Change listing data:

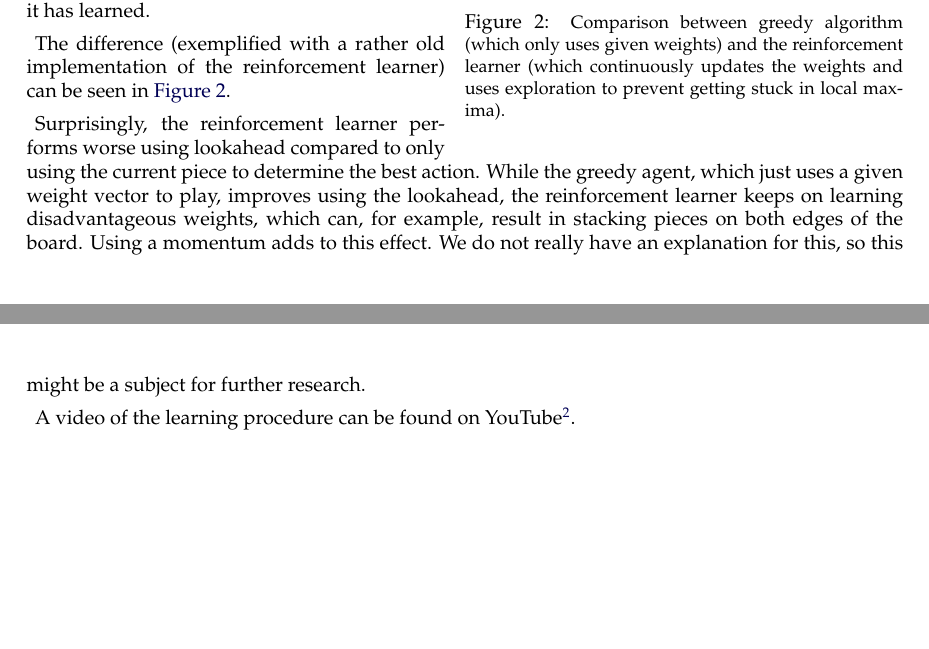
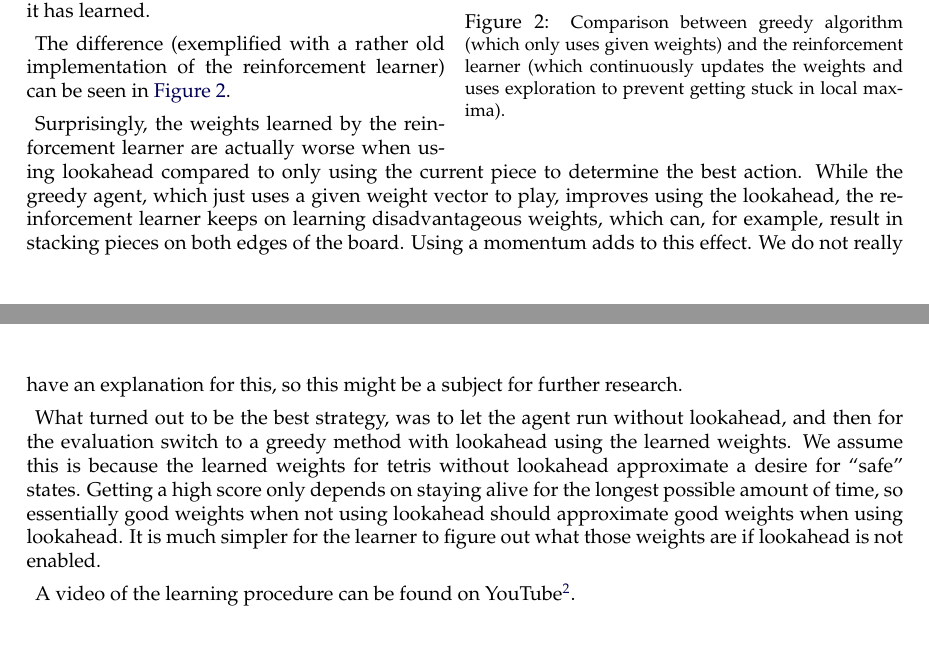
Before and after one commit to bobbaluba/restit, a LaTeX document (report/restit.tex): two parts of pages 3 and 4 of 5, joined at a grey line, cut so that both start at the same text, the shorter picture padded with empty space. Compiled offline with pdfLaTeX.

Commit message:
More in results

```diff
--- a/report/restit.tex
+++ b/report/restit.tex
@@ -136,10 +136,15 @@ Otherwise, it just performs a random action, which can be interpreted as ``explo
 The difference (exemplified with a rather old implementation of the reinforcement learner) can be seen in \autoref{four}.
 %TODO here be dragons... new results.. table?
 
-Surprisingly, the reinforcement learner performs worse using lookahead compared to only using the current piece to determine the best action.
+Surprisingly, the weights learned by the reinforcement learner are actually worse when using lookahead compared to only using the current piece to determine the best action.
 While the greedy agent, which just uses a given weight vector to play, improves using the lookahead, the reinforcement learner keeps on learning disadvantageous weights, which can, for example, result in stacking pieces on both edges of the board.
 Using a momentum adds to this effect.
 We do not really have an explanation for this, so this might be a subject for further research.
+
+What turned out to be the best strategy, was to let the agent run without lookahead, and then for the evaluation switch to a greedy method with lookahead using the learned weights.
+We assume this is because the learned weights for tetris without lookahead approximate a desire for ``safe'' states.
+Getting a high score only depends on staying alive for the longest possible amount of time, so essentially good weights when not using lookahead should approximate good weights when using lookahead.
+It is much simpler for the learner to figure out what those weights are if lookahead is not enabled.
 
 A video of the learning procedure can be found on YouTube\footnote{\href{http://www.youtube.com/watch?v=eblep6rzEAU}{Reinforcement Learner for Tetris}}.
 
```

• _Required work_: Please reproduce every record exactly, leaving the pictures out.

• _Response below_:
Before and after one commit to bobbaluba/restit, a LaTeX document (report/restit.tex): two parts of pages 3 and 4 of 5, joined at a grey line, cut so that both start at the same text, the shorter picture padded with empty space. Compiled offline with pdfLaTeX.

Commit message:
More in results

```diff
--- a/report/restit.tex
+++ b/report/restit.tex
@@ -136,10 +136,15 @@ Otherwise, it just performs a random action, which can be interpreted as ``explo
 The difference (exemplified with a rather old implementation of the reinforcement learner) can be seen in \autoref{four}.
 %TODO here be dragons... new results.. table?
 
-Surprisingly, the reinforcement learner performs worse using lookahead compared to only using the current piece to determine the best action.
+Surprisingly, the weights learned by the reinforcement learner are actually worse when using lookahead compared to only using the current piece to determine the best action.
 While the greedy agent, which just uses a given weight vector to play, improves using the lookahead, the reinforcement learner keeps on learning disadvantageous weights, which can, for example, result in stacking pieces on both edges of the board.
 Using a momentum adds to this effect.
 We do not really have an explanation for this, so this might be a subject for further research.
+
+What turned out to be the best strategy, was to let the agent run without lookahead, and then for the evaluation switch to a greedy method with lookahead using the learned weights.
+We assume this is because the learned weights for tetris without lookahead approximate a desire for ``safe'' states.
+Getting a high score only depends on staying alive for the longest possible amount of time, so essentially good weights when not using lookahead should approximate good weights when using lookahead.
+It is much simpler for the learner to figure out what those weights are if lookahead is not enabled.
 
 A video of the learning procedure can be found on YouTube\footnote{\href{http://www.youtube.com/watch?v=eblep6rzEAU}{Reinforcement Learner for Tetris}}.
 
```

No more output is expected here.